6 September – 20 October 2012
Opening on September 6th, from 6-9pm
About the artist
Japanese avant-garde painter Kazuo Shiraga was born in 1924 in Amagazaki. In his quest to transform the essence of human energy into matter, he invented his own form of action painting and live art 'happenings'. Shiraga’s career spanned six decades and his artistic philosophy and revolutionary techniques were a great influence to many European and American artists, such as Jackson Pollock, Yves Klein and Robert Motherwell.

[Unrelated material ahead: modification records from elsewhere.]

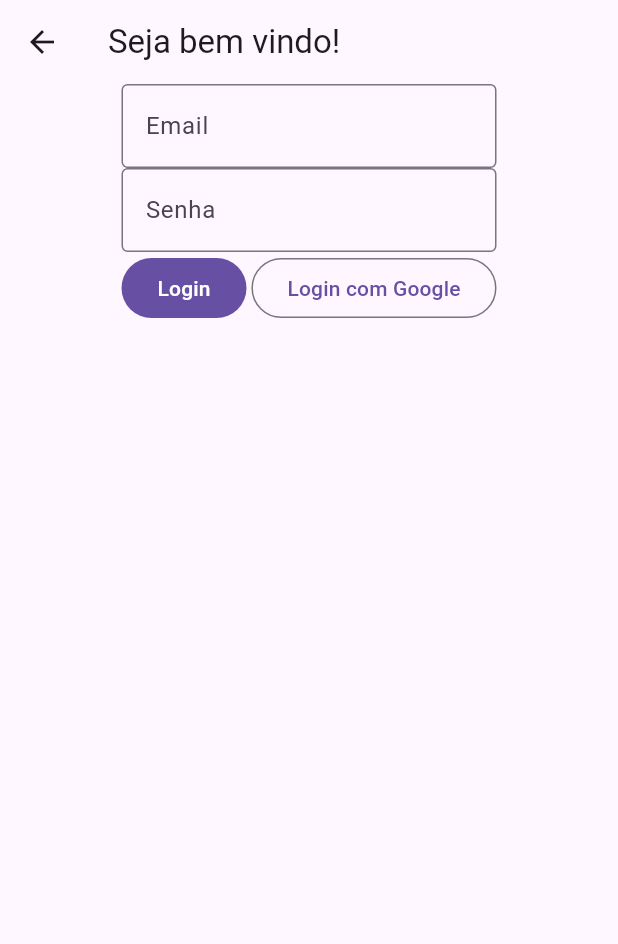
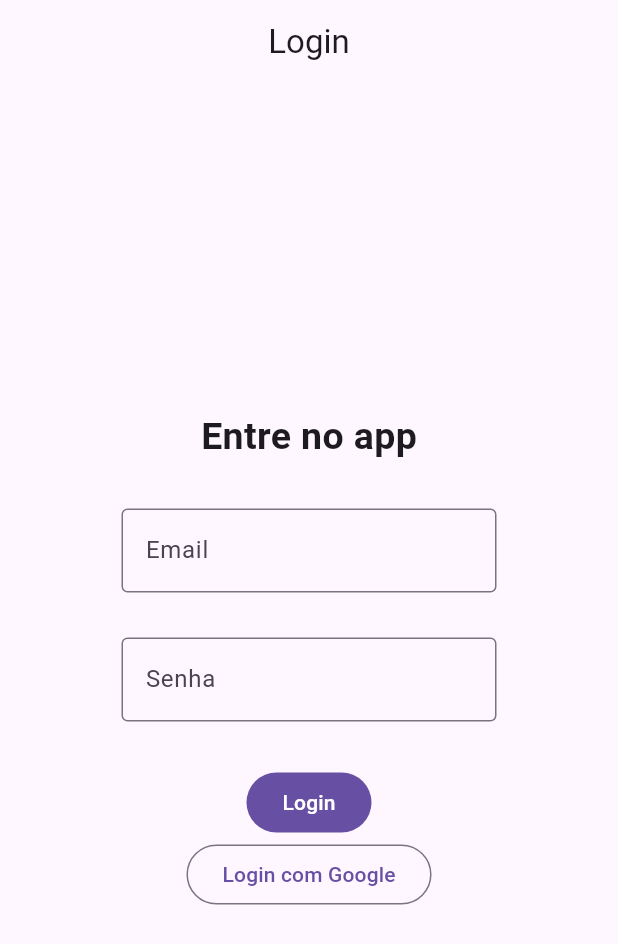
Before and after one commit to FabioMiguelNascimento/echoTrack, a Flutter app: the LoginPage screen opened directly, on a phone screen of 412 x 824 dp. Shown: the top 944 px of the screen. Run offline on Flutter 3.47's test engine with Material 3 defaults, Android fonts, the phone set to English and light mode, and no system bars.

Commit message:
add: Página de login estilizada

```diff
--- a/lib/pages/login.pages.dart
+++ b/lib/pages/login.pages.dart
@@ -1,29 +1,47 @@
 import 'package:flutter/material.dart';
 
-class LoginPage extends StatelessWidget{
+class LoginPage extends StatelessWidget {
   const LoginPage({super.key});
 
   @override
   Widget build(BuildContext context) {
     return Scaffold(
-      appBar: AppBar(title: const Text("Seja bem vindo!")),
+      appBar: AppBar(centerTitle: true, title: const Text("Login")),
       body: Center(
         child: SizedBox(
           width: 250,
           child: Column(
+            spacing: 30,
+            mainAxisAlignment: MainAxisAlignment.center,
             children: <Widget>[
+              Text(
+                "Entre no app",
+                style: TextStyle(fontSize: 25, fontWeight: FontWeight.bold),
+              ),
               TextField(
-                decoration: InputDecoration(border: OutlineInputBorder(), labelText: "Email"),
+                decoration: InputDecoration(
+                  border: OutlineInputBorder(),
+                  labelText: "Email",
+                ),
               ),
               TextField(
                 obscureText: true,
-                decoration: InputDecoration(border: OutlineInputBorder(), labelText: "Senha"),
+                decoration: InputDecoration(
+                  border: OutlineInputBorder(),
+                  labelText: "Senha",
+                ),
               ),
-              Row(
+              Column(
                 mainAxisAlignment: MainAxisAlignment.spaceBetween,
                 children: <Widget>[
-                  FilledButton(onPressed: () {}, child: const Text("Login")),
-                  OutlinedButton(onPressed: () {}, child: const Text("Login com Google"))
+                  FilledButton(
+                    onPressed: () {},
+                    child: const Text("Login"),
+                  ),
+                  OutlinedButton(
+                    onPressed: () {},
+                    child: const Text("Login com Google"),
+                  ),
                 ],
               ),
             ],
```
Also changed, not shown: lib/main.dart (+2 -7 lines).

Central to Shiraga’s work is the concept of shishitsu. This term primarily means “innate characteristics and abilities” and in a philosophical understanding refers to a psycho-corporeal essence in ourselves that defines us and shapes us over time as individual human beings. For Shiraga making art was a way of fully connecting with one’s own shishitsu and making it resonate through paint.
In his writings he defines it as follows: “The physical constitution with which someone is born is that person’s initial capital for living. No matter how that person lives and acts, that asset, that constitution, and the sensory psyche related to it make up what I call that person’s shishitsu. That for me requires a more precise interpretation than what is commonly called human nature. The growth and development of that person is the growth and development of his shishitsu, his shishitsu evolves.” (published in Gutai no. 5, 1 October 1956)
For Shiraga, shishitsu is the driving force behind the shaping of the self. It is a paradoxical force, overcoming the duality between body and soul, between consciousness and unconsciousness. The concept is comparable to what existentialist philosopher Jean-Paul Sartre meant when he said that “experience precedes essence”. The self is created through an accumulation of actions. With everything we do, we absorb life and it shapes our own life. Stimulations and impressions are absorbed by one’s shishitsu. Shishitsu is our life shaping personal memory and thus a very intimate energy that makes the self essentially differ from the other. According to Shiraga it should be everybody’s quest in life to come into direct contact with his or her personal shishitsu and to express it in the fullest way possible.
With the idea of expressing shishitsu, Shiraga asserted what the proper nature of artistic activity should be. His philosophical approach to art fully coincides with the artwork produced by the members of Gutai, a Japanese avant-garde movement (1954-1972) of which Shiraga was one of the founders. The Gutai members were incited by their leader Jiro Yoshihara to make art that did not represent anything but rather presented the intensity of the creative act itself. Gutai artists became one with matter and with their action.
Also the artists were told to be truly original in their work. They had to create something that had never been made before, using techniques that had never been applied before. Only the expression in accordance with one’s own self is truly creative. Or in Shiraga’s thinking: an artist should not have himself contaminated by someone else’s shishitsu.
In 1955, during The First Gutai Exhibition in Tokyo, Shiraga dove into a pile of mud and wrestled it into sculptural shapes. During this performance, called Challenging Mud, he made use of his entire being in all dimensions to unconsciously express his existence in matter. His own body replaced the traditional paintbrush and so the artist literally entered and turned into his work. The contact between body and matter was violent yet extremely creative. Shiraga became truly one with the action, he became full and empty at the same time. He had entered the dimension of his shishitsu.
A few months later he wrote: “One has to dare to imagine and undertake something senseless. A dimension in which something that now appears senseless will no longer be senseless […] One will feel as if one had entered a dimension, which is neither rational nor irrational. It is a world of an endless cave, a zero space […] There one enjoys all possible spiritual games and one becomes fuller and fuller. When at last rationality like emotion surpasses every human phenomenon, the difference in the quality of each person will come to light clearly.” (published in Gutai no. 4, 1 July 1956)
In the summer of 1954, Shiraga took his first step inside the canvas with his bare feet, holding on to a rope that was suspended from the ceiling. This technique was to become his artistic trademark.
The choice of painting with his feet initially evolved out of an attempt to eliminate deliberate composition and consciousness from his work. Painting with your feet on a slippery underground is not an easy undertaking. The canvas becomes like a true arena in which to act without being able to rely on your consciousness. Shiraga’s art is born out of a battle between the unconscious power of the body and the conscious power of the mind that is continuously trying to give structure. The artistic act is an attempt to reconcile flesh and spirit. In his art the artist thus overcomes the self, is reborn over and over again out of his own creative battle.
Shiraga’s canvas is no longer a space in which to reproduce, re-design or analyse an object. What is to go on the canvas is not a picture but a ritual event of rebirth. The violent swooshes of paint do not represent anything, but are mere traces of a short-lived shishitsu.